Activity: Lines containing the word "predictions" are the ones to copy from the records below.

Records provided:

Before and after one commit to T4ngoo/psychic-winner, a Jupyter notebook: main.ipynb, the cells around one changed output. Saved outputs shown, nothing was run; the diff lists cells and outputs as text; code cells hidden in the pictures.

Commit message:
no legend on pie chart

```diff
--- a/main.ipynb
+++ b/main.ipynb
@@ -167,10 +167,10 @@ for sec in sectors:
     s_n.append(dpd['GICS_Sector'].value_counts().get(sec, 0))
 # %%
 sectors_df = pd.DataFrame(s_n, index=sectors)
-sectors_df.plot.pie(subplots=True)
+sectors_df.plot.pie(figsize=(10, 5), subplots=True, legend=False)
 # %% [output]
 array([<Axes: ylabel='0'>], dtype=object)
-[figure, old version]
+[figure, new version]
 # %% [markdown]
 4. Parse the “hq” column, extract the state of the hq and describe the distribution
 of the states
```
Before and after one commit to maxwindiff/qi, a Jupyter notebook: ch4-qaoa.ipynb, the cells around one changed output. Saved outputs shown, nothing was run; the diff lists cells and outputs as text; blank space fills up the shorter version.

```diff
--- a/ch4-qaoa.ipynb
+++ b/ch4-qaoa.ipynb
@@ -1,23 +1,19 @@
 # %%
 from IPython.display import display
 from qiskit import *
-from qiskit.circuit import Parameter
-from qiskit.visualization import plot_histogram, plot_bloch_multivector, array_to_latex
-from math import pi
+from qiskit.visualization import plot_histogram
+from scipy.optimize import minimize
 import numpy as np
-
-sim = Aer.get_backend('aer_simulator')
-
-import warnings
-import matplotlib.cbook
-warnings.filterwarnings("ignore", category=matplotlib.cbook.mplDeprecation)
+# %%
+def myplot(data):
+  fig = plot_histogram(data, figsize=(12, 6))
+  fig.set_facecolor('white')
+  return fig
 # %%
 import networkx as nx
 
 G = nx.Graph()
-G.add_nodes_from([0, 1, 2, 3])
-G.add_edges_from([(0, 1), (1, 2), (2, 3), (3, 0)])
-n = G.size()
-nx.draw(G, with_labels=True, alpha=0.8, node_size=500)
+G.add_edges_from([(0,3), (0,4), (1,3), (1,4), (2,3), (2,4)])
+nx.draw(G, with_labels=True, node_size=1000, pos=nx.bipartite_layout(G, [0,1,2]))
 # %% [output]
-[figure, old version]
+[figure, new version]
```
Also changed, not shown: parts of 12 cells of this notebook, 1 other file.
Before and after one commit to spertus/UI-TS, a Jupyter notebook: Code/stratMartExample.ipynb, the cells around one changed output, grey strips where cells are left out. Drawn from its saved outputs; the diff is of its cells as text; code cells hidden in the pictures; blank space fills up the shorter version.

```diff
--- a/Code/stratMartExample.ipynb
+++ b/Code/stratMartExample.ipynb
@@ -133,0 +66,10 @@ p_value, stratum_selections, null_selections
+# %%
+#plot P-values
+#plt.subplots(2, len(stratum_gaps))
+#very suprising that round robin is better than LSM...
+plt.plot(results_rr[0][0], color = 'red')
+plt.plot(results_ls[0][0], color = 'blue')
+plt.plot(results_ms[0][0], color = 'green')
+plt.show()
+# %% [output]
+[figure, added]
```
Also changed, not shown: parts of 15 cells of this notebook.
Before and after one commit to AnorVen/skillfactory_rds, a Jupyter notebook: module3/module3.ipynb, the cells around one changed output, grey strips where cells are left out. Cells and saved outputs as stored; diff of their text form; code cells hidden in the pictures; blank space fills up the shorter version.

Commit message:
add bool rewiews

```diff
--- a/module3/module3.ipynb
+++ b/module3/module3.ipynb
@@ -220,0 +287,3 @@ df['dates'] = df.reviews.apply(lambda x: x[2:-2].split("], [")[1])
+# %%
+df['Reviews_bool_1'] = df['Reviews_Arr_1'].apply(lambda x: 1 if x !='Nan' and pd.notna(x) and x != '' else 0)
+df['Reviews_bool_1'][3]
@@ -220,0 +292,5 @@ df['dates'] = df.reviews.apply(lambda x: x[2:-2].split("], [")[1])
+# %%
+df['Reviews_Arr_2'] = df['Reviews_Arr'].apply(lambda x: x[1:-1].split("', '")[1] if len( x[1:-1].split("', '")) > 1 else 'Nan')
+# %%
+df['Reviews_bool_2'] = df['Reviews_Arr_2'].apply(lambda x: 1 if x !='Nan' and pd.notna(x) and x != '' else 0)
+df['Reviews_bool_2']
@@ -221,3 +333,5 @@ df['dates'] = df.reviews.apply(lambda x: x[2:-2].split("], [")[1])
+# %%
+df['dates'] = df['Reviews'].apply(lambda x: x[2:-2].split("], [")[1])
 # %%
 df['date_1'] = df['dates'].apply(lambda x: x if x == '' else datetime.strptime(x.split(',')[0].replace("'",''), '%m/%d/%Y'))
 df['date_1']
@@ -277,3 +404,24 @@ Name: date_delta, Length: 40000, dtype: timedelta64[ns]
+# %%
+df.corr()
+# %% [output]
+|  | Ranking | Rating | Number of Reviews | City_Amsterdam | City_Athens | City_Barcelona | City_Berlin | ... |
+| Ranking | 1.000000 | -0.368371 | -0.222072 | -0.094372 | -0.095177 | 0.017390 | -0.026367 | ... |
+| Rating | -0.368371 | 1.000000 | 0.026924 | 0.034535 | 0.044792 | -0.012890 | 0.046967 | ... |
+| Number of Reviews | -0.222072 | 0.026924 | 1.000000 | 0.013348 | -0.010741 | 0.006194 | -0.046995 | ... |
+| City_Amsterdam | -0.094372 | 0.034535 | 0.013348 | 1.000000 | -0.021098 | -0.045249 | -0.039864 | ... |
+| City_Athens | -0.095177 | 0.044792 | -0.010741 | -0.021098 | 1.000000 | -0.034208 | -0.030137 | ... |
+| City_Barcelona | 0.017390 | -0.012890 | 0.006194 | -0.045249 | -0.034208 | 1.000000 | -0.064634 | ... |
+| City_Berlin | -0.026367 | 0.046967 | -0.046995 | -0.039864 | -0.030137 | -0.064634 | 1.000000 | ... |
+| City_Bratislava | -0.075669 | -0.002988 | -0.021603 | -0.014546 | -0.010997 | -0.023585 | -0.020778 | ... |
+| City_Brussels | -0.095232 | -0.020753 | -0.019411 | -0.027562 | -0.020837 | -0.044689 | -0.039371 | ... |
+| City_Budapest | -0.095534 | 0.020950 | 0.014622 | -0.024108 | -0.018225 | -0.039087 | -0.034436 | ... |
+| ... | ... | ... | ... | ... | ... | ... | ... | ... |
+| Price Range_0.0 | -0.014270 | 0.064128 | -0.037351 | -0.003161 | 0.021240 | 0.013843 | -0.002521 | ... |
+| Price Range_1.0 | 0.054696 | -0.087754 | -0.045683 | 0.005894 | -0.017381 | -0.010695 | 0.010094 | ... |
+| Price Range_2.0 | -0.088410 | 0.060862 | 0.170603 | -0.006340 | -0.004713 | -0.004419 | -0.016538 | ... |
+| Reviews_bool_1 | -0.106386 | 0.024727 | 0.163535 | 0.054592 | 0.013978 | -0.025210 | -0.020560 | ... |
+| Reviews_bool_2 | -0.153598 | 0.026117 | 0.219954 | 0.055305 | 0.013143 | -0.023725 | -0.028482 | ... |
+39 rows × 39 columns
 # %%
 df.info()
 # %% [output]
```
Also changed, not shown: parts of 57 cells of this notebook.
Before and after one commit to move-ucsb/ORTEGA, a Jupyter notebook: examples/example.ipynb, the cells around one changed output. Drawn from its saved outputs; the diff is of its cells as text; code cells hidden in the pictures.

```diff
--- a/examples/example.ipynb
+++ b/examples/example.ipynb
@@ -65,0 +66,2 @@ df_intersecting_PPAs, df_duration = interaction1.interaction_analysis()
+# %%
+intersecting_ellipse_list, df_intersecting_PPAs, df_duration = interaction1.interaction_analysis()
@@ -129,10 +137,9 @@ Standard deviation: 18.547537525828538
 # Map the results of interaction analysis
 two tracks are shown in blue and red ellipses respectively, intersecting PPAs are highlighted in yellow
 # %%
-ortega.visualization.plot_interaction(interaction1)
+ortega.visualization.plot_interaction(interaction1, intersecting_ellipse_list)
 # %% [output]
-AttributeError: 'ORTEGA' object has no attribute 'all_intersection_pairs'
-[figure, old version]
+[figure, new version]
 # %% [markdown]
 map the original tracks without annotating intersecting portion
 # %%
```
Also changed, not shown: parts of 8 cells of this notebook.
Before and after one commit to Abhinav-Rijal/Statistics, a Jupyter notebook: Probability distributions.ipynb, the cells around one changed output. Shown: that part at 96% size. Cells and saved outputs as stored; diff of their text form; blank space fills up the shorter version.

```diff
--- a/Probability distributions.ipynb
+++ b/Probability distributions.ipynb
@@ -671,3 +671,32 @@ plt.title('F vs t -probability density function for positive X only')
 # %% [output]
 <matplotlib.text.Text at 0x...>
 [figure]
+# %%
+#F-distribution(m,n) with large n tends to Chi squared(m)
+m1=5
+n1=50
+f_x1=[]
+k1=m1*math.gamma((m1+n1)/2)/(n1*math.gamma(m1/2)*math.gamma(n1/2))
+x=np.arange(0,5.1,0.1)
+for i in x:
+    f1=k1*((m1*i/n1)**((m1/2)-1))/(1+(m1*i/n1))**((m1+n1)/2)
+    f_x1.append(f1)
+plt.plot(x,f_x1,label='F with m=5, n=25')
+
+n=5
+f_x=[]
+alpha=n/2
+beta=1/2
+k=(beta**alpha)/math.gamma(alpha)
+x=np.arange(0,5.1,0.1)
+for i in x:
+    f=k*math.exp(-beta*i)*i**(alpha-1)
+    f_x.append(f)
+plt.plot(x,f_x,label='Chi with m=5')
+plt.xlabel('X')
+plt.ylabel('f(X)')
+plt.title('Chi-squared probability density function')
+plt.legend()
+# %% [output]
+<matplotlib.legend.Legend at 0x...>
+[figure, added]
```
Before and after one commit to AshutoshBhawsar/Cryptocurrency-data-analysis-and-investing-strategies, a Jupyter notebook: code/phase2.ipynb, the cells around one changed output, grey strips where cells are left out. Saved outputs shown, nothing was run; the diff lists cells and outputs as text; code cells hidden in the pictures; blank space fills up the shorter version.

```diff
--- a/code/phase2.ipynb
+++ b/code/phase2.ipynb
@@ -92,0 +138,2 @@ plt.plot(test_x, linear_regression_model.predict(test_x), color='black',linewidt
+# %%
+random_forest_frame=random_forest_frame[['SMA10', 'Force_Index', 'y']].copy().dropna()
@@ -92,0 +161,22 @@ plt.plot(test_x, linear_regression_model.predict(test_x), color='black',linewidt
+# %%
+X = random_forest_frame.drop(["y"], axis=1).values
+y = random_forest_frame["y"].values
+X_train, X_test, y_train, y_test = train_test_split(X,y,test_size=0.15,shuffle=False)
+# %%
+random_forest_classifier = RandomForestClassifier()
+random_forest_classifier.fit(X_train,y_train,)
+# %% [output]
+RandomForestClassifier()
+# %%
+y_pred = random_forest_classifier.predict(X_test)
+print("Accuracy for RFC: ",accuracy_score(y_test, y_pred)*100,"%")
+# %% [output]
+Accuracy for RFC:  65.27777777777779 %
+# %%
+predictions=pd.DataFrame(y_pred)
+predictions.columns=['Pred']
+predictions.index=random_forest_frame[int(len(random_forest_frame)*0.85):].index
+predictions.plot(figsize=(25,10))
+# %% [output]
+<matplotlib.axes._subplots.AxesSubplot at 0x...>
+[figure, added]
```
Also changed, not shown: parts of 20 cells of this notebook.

Task answer:
+predictions=pd.DataFrame(y_pred)
+predictions.columns=['Pred']
+predictions.index=random_forest_frame[int(len(random_forest_frame)*0.85):].index
+predictions.plot(figsize=(25,10))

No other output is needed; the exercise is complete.